Blaze Bernstein — Photo: Instagram
Samuel Woodward, the 21-year-old accused of stabbing an openly gay former high school classmate to death earlier this year, will stand trial for murder.
Woodward has been charged with first-degree murder for allegedly stabbing Blaze Bernstein more than 20 times in the face and neck and disposing of his body in a shallow grave in a park in Lake Forest, Calif. in January.
He was also charged with hate crime enhancements, which could carry a stiffer penalty if convicted, for allegedly targeting his victim due to his sexual orientation.
He has since pled not guilty to the charges against him, reports The Associated Press.
While the motive for the killing remains unclear, prosecutors presented evidence during a preliminary hearing that Woodward appeared to have planned to pose as “gay curious” in order to attract gay men, only to later reveal his actions to be a prank.
“That’s what they deserve,” Woodward reportedly wrote, using an anti-gay slur.
Prosecutors claimed during the preliminary hearing that there was sufficient evidence to believe that Woodward could be tried for Bernstein’s murder.
Investigator Dylan Jantzen testified that Woodward said he wanted to curse at Bernstein and call the victim a slur for homosexual men.
Prosecutors also pointed to evidence showing that Woodward had hundreds of anti-gay, homophobic and neo-Nazi memes, photos and texts on his phone, and that he had associated with the violent neo-Nazi hate group Atomwaffen, regularly chatting online with members and even traveling to Texas to meet with some of them.
ProPublica previously reported on Woodward’s ties to the group and posted a photo of Woodward making a Nazi salute.
In addition to the email mentioning Woodward’s intention to “prank” gay men, he allegedly also wrote that he terrified gay men on the gay dating app Grindr by showing them photos of other gay men being killed.
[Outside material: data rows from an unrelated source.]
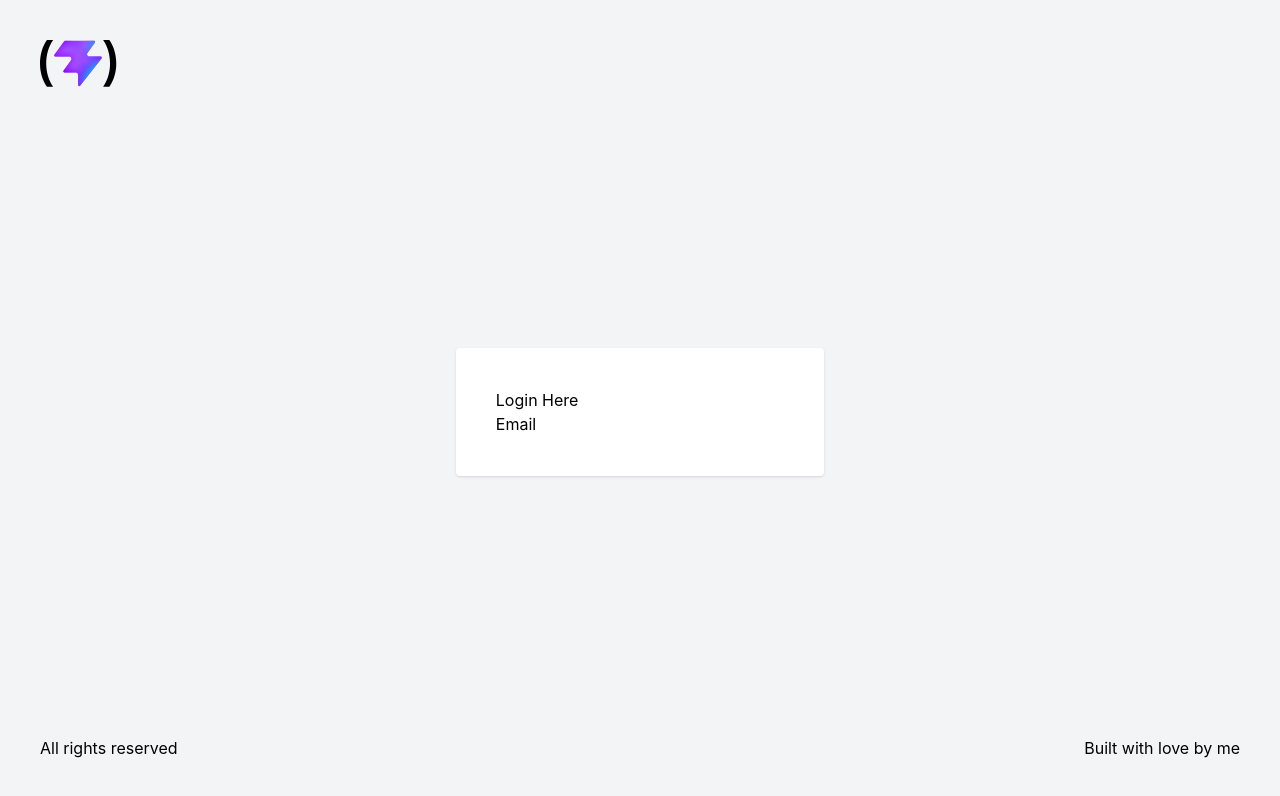
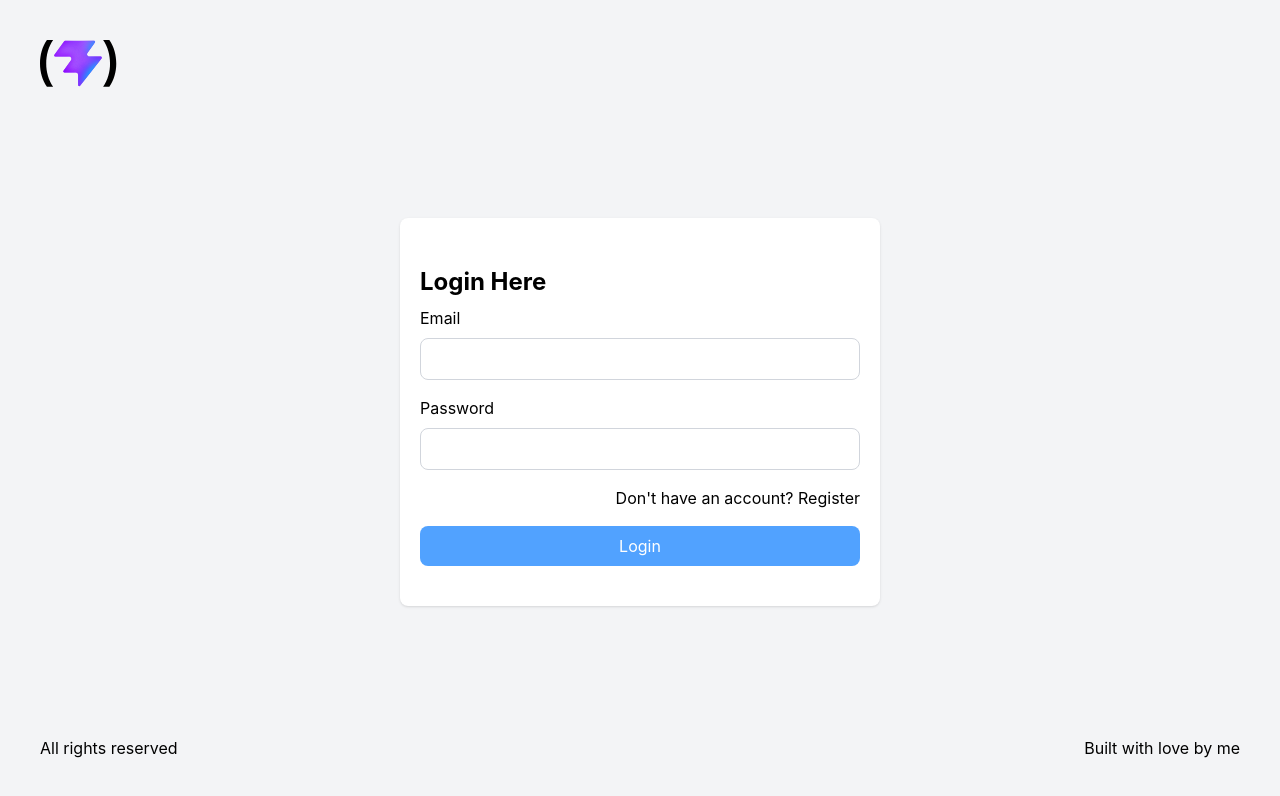
Before and after one commit to chionye/mini-app, a React (Vite) app: page / in a window 1280 px wide. Shown: the top 796 px of the page. Built offline with nearby package versions, Linux system fonts and the light colour scheme.

Commit message:
feat: add forminput and button components to login

```diff
--- /dev/null
+++ b/src/components/ui/Buttons.tsx
@@ -0,0 +1,44 @@
+/** @format */
+
+export const Buttons = {
+  solid: ({
+    children,
+    color = "bg-blue-400",
+    hover = "bg-blue-600",
+    onClick,
+  }: {
+    children: React.ReactNode;
+    color?: string;
+    hover?: string;
+    onClick?: () => void;
+  }) => {
+    return (
+      <button
+        className={`cursor-pointer px-3 py-2 ${color} text-white rounded-lg hover:${hover}`}
+        onClick={onClick}>
+        {children}
+      </button>
+    );
+  },
+  outline: ({
+    children,
+    color = "border-blue-400",
+    hover = "bg-blue-600",
+    textColor = "text-blue-400",
+    onClick,
+  }: {
+    children: React.ReactNode;
+    color?: string;
+    hover?: string;
+    textColor?: string;
+    onClick?: () => void;
+  }) => {
+    return (
+      <button
+        className={`cursor-pointer px-3 py-2 bg-transparent border ${color} ${textColor} rounded-lg hover:${hover}`}
+        onClick={onClick}>
+        {children}
+      </button>
+    );
+  },
+};
--- a/src/components/ui/FormInput.tsx
+++ b/src/components/ui/FormInput.tsx
@@ -0,0 +1,28 @@
+/** @format */
+
+export const FormInput = ({
+  label,
+  type,
+  name,
+  id,
+  onChange,
+}: {
+  label: string;
+  type: string;
+  name: string;
+  id: string;
+  onChange: (e: React.ChangeEvent<HTMLInputElement>) => void;
+}) => {
+  return (
+    <div className='flex flex-col gap-2'>
+      <label htmlFor={name}>{label}</label>
+      <input
+        type={type}
+        name={name}
+        id={id}
+        className='px-2 py-2 border border-gray-300 rounded-lg'
+        onChange={onChange}
+      />
+    </div>
+  );
+};
--- a/src/pages/auth/Login.tsx
+++ b/src/pages/auth/Login.tsx
@@ -1,16 +1,48 @@
 /** @format */
 
+import { Link } from "react-router-dom";
+import { FormInput } from "../../components/ui/FormInput";
+import { Buttons } from "../../components/ui/Buttons";
+import { useState } from "react";
+
 export const Login = () => {
+  const [email, setEmail] = useState<string>("");
+  const [password, setPassword] = useState<string>("");
+
+  const handleSubmit = () => {
+    //the point when data is sent to backend via API
+    console.log(`emails is ${email} and password is ${password}`);
+  };
+
   return (
-    <div className='bg-white rounded shadow p-10'>
-      <div className='text-start'>
-        <h2>Login Here</h2>
+    <div className='bg-white shadow px-5 py-10 lg:w-2/5 mx-auto rounded-lg'>
+      <div className='text-start my-2'>
+        <h2 className='text-2xl font-bold'>Login Here</h2>
       </div>
-      <div className='w-full'>
-        <div>
-          <label htmlFor='email'>Email</label>
-          <input type='email' name='' id='' className='' />
+      <div className='w-full gap-4 flex flex-col'>
+        <FormInput
+          label='Email'
+          type='email'
+          name='email'
+          id='email'
+          onChange={(e) => setEmail(e.target.value)}
+        />
+        <FormInput
+          label='Password'
+          type='password'
+          name='password'
+          id='password'
+          onChange={(e) => setPassword(e.target.value)}
+        />
+        <div className='flex justify-end'>
+          <Link to='/register'>Don't have an account? Register</Link>
         </div>
+        <Buttons.solid
+          onClick={handleSubmit}
+          color='bg-blue-400'
+          hover='bg-blue-600'>
+          Login
+        </Buttons.solid>
       </div>
     </div>
   );
```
He said that one person replied that he was going to call the FBI.
Jantzen also testified that, two weeks prior to the slaying, next to an illustration of a bloody knife, Woodward wrote on Snapchat: “Texting is boring, but murder isn’t.”
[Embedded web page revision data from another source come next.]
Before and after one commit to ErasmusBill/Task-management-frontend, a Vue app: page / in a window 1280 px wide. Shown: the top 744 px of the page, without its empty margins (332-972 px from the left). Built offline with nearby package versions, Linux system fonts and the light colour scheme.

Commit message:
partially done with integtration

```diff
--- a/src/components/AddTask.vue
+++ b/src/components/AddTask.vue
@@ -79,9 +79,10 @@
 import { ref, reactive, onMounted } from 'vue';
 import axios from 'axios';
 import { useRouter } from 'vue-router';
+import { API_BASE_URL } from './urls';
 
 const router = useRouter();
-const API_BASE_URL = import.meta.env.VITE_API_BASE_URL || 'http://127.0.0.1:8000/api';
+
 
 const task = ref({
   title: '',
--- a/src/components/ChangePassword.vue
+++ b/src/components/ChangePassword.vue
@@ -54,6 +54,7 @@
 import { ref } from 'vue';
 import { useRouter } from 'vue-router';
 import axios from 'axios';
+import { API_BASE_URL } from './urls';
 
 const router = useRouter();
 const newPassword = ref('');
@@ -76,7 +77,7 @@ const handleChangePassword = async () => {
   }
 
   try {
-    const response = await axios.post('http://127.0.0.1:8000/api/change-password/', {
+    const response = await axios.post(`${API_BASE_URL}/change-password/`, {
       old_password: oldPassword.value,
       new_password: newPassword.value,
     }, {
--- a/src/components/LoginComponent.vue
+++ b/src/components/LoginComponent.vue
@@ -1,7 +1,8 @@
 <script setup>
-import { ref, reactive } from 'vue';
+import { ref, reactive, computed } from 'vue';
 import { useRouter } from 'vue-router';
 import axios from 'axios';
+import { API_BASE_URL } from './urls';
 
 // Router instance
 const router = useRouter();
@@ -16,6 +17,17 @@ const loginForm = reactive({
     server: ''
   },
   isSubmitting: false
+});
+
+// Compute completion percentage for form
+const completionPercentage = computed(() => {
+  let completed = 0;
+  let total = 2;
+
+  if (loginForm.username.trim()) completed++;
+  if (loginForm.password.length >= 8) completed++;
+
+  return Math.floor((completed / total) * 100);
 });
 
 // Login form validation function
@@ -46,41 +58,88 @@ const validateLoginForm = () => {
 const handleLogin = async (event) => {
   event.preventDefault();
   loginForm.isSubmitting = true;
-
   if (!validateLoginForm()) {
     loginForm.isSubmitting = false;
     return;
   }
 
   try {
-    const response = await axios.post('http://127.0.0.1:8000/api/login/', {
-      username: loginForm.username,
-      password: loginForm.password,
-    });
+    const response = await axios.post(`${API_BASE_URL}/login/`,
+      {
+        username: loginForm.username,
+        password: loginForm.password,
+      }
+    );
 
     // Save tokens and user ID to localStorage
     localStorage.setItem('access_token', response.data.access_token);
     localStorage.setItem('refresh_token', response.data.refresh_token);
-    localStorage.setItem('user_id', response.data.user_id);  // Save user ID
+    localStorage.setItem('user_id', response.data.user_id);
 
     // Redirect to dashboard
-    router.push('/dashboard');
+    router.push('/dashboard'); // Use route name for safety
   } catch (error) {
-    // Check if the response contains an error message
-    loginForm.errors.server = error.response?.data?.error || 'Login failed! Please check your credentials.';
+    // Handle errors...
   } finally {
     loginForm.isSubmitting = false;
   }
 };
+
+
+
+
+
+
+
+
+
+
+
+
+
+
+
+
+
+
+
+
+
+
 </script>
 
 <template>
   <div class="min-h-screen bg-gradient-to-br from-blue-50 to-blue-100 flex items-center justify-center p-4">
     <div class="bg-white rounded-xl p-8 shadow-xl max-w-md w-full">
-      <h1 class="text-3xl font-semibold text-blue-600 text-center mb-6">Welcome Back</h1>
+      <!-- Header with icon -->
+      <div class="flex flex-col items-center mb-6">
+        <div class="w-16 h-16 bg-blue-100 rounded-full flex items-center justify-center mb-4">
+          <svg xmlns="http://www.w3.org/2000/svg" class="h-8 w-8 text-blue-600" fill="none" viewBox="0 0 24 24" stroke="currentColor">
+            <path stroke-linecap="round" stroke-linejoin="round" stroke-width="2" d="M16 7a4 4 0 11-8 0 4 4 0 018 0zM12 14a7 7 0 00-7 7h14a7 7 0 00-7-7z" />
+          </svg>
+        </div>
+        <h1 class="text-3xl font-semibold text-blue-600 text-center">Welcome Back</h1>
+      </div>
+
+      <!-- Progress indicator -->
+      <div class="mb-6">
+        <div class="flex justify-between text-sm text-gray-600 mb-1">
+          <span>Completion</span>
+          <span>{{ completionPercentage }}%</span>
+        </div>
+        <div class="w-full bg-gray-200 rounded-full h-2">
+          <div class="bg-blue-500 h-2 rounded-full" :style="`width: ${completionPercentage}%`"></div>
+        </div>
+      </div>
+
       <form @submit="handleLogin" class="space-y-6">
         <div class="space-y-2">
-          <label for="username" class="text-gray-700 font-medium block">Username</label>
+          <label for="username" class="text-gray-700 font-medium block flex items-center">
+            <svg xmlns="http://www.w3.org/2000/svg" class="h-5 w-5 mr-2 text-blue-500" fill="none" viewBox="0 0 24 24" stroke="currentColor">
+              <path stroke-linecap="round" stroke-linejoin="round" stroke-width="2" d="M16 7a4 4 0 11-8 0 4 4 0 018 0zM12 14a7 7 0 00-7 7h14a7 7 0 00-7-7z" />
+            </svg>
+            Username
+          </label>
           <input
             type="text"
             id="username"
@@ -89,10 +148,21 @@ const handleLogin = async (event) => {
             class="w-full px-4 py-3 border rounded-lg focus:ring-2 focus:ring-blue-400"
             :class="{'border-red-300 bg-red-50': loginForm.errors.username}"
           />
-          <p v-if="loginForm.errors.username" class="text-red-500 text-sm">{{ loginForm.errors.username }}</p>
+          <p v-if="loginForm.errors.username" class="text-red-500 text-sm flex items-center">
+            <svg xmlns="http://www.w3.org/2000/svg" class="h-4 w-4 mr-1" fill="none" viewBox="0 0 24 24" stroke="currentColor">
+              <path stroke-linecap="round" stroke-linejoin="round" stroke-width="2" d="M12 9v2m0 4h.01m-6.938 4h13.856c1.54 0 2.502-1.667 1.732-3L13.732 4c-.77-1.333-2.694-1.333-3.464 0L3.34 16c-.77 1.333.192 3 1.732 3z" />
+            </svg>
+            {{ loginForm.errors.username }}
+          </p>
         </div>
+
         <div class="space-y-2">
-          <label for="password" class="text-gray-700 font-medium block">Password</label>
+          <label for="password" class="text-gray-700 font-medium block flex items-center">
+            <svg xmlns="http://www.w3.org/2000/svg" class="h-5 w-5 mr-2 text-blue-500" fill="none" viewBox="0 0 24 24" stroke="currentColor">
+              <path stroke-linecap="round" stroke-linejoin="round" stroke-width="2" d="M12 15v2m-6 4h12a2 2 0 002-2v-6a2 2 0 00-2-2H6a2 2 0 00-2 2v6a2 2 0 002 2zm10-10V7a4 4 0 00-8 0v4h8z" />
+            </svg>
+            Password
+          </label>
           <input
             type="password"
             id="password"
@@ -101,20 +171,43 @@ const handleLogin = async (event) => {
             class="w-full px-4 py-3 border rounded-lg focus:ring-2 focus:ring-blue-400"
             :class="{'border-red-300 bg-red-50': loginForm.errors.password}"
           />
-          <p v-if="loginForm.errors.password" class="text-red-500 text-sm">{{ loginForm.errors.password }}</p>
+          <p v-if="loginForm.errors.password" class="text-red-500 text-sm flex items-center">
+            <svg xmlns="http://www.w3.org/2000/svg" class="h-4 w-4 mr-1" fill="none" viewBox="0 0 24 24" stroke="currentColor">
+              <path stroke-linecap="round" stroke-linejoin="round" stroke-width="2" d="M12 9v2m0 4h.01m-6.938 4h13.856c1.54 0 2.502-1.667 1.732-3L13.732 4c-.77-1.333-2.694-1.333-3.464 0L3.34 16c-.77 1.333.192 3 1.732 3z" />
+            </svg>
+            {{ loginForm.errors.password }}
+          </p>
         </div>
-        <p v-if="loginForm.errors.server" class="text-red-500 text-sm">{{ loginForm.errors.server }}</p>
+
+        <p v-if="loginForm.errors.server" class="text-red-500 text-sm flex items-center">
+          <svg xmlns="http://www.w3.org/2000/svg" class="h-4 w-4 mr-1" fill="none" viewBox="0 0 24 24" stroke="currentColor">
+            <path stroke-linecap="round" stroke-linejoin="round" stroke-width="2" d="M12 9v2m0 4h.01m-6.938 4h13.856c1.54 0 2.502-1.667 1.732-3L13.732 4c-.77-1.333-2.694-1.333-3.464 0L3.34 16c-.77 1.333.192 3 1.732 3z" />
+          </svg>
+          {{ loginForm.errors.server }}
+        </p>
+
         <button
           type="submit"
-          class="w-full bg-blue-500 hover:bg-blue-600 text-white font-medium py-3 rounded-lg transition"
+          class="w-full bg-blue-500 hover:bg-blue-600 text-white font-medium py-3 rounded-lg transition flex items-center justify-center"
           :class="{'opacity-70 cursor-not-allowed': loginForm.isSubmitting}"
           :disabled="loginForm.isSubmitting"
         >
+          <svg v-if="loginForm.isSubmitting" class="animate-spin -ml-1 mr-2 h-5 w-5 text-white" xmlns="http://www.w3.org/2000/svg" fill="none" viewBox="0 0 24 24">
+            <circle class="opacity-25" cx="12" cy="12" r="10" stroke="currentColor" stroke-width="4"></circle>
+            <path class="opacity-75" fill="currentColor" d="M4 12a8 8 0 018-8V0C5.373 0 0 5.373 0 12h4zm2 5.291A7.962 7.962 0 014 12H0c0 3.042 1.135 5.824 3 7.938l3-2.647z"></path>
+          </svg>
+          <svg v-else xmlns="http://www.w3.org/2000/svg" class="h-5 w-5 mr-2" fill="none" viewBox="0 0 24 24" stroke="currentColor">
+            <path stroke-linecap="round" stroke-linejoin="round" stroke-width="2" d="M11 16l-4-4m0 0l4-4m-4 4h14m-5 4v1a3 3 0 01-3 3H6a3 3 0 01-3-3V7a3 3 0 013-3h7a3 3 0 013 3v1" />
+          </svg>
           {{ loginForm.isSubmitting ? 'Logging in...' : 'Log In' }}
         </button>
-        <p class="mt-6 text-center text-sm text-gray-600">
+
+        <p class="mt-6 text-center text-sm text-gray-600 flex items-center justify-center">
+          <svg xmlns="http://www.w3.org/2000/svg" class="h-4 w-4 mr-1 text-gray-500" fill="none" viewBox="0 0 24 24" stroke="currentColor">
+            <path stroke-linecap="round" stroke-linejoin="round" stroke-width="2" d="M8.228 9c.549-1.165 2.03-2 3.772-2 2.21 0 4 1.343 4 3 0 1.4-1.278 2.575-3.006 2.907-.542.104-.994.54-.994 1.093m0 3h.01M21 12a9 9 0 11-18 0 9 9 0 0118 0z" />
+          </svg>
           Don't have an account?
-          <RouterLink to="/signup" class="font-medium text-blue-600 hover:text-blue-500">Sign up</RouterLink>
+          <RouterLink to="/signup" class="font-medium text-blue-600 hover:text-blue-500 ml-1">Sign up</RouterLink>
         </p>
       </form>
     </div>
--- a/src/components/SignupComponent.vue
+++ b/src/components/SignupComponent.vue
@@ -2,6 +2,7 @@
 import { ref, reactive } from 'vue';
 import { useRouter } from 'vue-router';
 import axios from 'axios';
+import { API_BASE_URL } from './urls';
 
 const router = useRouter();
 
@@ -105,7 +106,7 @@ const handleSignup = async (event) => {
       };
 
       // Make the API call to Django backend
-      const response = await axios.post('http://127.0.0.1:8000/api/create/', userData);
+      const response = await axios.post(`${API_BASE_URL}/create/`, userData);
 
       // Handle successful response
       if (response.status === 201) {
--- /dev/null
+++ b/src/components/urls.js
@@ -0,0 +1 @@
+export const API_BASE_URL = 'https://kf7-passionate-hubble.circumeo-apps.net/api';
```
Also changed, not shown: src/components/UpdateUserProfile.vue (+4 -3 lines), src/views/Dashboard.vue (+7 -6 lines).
It’s unclear how long Woodward’s alleged fake seduction of Bernstein, a University of Pennsylvania student who was also Jewish, had been going on.
Prosecutors provided evidence showing that, six months prior to his death, Bernstein had texted a friend a photo of Woodward saying the two had run into each other and believed that they were going to hook up.
According to prosecutors, Bernstein and Woodward connected via Snapchat and agreed to meet, with Woodward picking Bernstein up at his house before the two drove to a nearby park.
Bernstein went missing the next day, and, after a week, his body was found in a shallow grave. Police then questioned Woodward and searched his house and car, finding blood stains that matched Bernstein’s DNA in his bedroom, under his watch, and on the visor of his car.
When he was first arrested, Woodward told investigators that Bernstein kissed him on the lips in his SUV, and he pushed him away, but said he didn’t do anything violent towards Bernstein.
Woodward’s attorney, Edward Muñoz, didn’t present any witnesses at the preliminary hearing, but showed, upon cross-examination, that Woodward revealed to police that he had a form of autism and was socially awkward and confused about his own sexuality.
Muñoz previously indicated he intended to raise these issues as part of his client’s defense.
Muñoz also argues that there was no evidence of a hate crime because the controversial writings on Woodward’s phone were not shared with others, but in emails sent to himself.
If convicted on all charges, Woodward could potentially be sentenced to life in prison without parole.